## [PROBLEM TO WORK ON]
In the entries below, how many lines hold the word "формулы"? Answer with the number only.
--------
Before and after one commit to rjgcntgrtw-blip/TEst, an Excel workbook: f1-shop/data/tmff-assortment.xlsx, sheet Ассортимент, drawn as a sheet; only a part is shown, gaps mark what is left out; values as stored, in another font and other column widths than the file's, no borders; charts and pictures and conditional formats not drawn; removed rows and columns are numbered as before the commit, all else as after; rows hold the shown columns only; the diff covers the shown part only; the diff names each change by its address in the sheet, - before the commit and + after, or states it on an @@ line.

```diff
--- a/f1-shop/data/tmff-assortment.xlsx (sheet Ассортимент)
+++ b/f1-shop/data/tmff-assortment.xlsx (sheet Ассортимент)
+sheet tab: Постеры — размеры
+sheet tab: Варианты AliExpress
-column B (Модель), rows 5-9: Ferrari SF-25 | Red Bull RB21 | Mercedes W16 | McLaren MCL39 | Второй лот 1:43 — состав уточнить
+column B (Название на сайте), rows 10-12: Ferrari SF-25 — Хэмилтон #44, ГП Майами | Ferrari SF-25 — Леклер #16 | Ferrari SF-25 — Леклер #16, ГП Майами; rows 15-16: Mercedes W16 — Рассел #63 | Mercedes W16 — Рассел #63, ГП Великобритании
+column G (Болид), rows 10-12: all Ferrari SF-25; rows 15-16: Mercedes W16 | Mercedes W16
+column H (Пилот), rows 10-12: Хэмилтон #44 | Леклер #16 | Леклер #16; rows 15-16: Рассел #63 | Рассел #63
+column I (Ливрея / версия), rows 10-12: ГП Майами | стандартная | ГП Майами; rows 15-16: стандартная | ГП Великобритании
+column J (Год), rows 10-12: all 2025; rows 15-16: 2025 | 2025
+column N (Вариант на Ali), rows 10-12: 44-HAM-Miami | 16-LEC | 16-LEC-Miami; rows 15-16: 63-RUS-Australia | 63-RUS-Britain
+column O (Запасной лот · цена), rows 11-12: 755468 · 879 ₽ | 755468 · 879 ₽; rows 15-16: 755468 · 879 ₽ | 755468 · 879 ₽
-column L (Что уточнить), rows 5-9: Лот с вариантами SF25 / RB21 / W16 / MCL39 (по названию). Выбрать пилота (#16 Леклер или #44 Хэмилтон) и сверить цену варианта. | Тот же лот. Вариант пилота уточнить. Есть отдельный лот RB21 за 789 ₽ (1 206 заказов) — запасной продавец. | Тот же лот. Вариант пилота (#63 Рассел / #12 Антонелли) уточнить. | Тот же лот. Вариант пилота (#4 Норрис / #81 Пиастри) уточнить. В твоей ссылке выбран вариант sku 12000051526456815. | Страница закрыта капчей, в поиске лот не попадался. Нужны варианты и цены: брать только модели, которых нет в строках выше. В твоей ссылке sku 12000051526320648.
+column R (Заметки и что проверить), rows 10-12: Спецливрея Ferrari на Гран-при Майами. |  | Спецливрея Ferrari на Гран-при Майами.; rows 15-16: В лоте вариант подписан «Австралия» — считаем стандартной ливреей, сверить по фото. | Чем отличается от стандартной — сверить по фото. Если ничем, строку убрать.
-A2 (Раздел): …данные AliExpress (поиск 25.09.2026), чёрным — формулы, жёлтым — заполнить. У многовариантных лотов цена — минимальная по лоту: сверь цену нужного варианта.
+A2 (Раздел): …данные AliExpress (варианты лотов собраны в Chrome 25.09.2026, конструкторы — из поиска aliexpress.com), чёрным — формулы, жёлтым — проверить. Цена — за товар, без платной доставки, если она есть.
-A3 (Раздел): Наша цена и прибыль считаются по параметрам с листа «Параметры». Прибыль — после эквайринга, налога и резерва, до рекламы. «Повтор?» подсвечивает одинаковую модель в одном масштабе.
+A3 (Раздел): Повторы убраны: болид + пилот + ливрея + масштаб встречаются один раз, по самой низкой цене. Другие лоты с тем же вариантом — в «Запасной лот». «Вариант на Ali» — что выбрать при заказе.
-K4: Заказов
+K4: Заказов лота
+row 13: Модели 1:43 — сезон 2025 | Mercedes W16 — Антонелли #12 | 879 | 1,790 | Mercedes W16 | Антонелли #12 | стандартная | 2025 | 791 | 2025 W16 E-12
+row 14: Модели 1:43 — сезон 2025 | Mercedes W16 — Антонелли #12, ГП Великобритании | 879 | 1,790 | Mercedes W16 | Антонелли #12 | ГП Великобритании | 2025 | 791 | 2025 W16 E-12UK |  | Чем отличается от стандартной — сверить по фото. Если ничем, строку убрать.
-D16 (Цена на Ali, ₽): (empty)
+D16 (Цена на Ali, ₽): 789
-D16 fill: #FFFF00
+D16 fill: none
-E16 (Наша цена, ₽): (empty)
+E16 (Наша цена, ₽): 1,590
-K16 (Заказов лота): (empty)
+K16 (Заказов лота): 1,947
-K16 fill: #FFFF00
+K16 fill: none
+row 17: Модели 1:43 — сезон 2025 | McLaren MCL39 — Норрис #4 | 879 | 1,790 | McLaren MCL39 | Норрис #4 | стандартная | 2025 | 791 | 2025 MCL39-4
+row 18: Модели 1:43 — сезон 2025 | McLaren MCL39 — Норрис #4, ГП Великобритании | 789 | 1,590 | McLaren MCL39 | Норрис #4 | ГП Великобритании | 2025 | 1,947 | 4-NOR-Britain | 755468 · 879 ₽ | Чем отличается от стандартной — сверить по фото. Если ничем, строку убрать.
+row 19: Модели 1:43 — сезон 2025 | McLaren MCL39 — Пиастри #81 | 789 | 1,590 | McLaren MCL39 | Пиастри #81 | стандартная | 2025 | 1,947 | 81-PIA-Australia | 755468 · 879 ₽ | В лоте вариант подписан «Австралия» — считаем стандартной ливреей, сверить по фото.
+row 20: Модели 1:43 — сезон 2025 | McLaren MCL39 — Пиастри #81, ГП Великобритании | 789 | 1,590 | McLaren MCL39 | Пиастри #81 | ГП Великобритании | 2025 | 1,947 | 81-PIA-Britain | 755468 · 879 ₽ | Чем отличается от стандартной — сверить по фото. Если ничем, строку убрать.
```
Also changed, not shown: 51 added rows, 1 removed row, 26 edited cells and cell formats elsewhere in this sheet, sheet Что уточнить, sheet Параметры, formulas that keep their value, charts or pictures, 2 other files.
--------
## [PROBLEM SOLUTION]
2